Dave Rennie will succeed Gregor Townsend as head coach of Glasgow Warriors when he takes control of the Scotland national team next summer.
Rennie, 52, currently coach of the Chiefs Super Rugby side, will come north with an impressive pedigree.
He joined the New Zealand-based Chiefs in 2012 and won two Super Rugby titles in his first two seasons. In doing so he became the first first-year coach to win a Super Rugby title since 2000.
He has signed a two year deal with Glasgow.
Mark Dodson, chief executive of Scottish Rugby, said: “It is a clear indication of the progress Scottish Rugby, and Glasgow Warriors, are making that we can attract a coach of Dave’s experience to Scotland to work with our players.
“Gregor has developed a great winning culture at Glasgow Warriors and I’m very confident Dave will be able to build on that solid foundation to bring more success to the club.
“We have a group of talented Scottish players at Glasgow and we want to maintain their progress and this appointment will expose them to fresh ideas and new approaches to the game. Dave’s experience at the Chiefs and at New Zealand age-grade level can only help to develop them and the team further.”
Townsend led Warriors to the Guinness Pro12 title in 2015 but it was announced this week that he would be leaving Glasgow in summer 2017 to replace Vern Cotter as Scotland head coach.
Rennie said: “I am delighted to be appointed to the head coach role at Glasgow Warriors. The opportunity to work with such an exciting group of players at a club that has such big ambitions and a great winning culture was one I couldn’t turn down.
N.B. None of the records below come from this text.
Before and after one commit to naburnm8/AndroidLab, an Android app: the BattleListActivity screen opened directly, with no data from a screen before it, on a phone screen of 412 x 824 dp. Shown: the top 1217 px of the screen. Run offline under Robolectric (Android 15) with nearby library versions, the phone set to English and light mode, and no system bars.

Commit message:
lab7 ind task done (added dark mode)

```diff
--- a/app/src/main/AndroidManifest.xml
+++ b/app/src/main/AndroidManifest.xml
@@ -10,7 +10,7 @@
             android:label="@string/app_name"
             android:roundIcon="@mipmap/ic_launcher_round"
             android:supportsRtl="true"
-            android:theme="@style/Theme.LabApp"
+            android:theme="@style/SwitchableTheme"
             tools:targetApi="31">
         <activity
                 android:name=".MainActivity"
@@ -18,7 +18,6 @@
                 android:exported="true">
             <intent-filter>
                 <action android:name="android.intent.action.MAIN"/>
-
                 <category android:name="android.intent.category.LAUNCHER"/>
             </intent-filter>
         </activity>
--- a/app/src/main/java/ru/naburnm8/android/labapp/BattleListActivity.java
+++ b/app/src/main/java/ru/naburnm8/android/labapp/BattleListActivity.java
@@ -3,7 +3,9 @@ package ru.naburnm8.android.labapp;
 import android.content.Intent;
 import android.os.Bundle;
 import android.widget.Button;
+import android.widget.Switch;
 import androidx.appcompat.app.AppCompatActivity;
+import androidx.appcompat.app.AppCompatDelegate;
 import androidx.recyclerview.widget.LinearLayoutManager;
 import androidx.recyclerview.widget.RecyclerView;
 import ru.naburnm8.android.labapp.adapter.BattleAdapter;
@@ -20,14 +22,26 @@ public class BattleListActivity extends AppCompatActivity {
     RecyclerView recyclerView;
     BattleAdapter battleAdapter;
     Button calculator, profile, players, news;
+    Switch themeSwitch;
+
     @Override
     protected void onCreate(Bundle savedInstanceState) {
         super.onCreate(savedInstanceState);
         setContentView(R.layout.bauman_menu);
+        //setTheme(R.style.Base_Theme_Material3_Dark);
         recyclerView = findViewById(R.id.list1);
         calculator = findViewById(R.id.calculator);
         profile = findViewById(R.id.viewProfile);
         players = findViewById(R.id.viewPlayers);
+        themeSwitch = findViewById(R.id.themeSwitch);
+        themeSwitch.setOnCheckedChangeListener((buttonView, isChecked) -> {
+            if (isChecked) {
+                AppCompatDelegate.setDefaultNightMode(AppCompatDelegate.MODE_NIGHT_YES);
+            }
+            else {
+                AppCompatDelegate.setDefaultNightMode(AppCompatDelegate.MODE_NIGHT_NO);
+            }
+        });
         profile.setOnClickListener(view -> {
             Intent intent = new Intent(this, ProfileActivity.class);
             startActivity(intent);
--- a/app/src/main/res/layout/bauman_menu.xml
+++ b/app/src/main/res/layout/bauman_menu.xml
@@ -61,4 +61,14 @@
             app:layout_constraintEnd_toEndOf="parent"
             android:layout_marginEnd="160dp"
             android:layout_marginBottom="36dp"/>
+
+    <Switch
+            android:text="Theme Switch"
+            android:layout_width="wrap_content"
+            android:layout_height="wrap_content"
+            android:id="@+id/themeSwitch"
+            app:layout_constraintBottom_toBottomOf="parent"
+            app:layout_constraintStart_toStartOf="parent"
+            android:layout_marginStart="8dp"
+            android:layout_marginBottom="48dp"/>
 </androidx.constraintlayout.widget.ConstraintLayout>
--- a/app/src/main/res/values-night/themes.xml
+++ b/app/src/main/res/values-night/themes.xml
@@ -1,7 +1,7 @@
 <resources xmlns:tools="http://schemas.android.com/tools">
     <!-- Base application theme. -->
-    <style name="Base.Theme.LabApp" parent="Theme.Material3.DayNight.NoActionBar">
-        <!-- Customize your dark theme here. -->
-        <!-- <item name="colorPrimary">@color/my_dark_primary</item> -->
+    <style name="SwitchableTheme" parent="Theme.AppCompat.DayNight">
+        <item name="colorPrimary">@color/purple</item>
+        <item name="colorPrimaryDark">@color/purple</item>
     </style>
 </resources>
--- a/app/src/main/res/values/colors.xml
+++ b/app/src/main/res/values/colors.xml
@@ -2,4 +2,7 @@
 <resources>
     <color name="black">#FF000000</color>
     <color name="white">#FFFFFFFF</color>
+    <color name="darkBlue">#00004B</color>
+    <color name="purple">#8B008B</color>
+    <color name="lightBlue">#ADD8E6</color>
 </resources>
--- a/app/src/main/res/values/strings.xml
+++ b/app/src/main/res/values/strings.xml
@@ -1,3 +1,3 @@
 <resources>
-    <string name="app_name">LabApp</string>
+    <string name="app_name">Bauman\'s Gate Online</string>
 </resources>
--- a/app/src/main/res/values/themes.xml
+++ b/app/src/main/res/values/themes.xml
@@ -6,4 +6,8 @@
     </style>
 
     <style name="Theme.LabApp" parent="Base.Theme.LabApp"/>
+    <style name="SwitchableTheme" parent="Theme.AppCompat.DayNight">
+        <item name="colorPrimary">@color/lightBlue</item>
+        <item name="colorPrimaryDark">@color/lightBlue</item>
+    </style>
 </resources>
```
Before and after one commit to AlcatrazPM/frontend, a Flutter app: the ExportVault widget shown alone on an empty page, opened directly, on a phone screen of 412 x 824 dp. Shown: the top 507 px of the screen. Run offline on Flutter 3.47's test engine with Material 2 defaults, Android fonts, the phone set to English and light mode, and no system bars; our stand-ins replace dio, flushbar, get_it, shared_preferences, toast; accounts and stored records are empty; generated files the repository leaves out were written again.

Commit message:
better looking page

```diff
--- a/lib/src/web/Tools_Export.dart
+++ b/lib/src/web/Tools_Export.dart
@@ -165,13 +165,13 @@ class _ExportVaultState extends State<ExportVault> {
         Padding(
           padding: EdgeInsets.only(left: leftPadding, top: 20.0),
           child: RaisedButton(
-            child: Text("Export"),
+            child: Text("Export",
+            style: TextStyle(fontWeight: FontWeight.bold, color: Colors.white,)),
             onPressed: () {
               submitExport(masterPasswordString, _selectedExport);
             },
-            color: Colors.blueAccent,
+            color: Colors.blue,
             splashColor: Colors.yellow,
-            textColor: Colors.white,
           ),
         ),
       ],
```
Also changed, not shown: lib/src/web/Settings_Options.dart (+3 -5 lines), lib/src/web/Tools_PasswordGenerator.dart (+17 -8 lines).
“It’s no secret I have been interested in coaching abroad and this chance with Scottish Rugby fitted the bill perfectly.
“As a coach you want to test yourself in new environments with new challenges. The work Gregor and his team have done at the Warriors speaks for itself and I am very motivated to continue that success and build the club.”
Rennie was a centre with Wellington as a player and then held a position at the International Rugby Academy of New Zealand as a resource coach between 2003-2007.
He also coached Manawatu in the ITM Cup between 2006-2011, and alongside that role he coached the New Zealand U20 side which won three consecutive Junior World Championships between 2008-2010.
He started his coaching career in 1999 at Wellington, where the team won their first NPC title in 14 years in his opening season as head coach in 2000.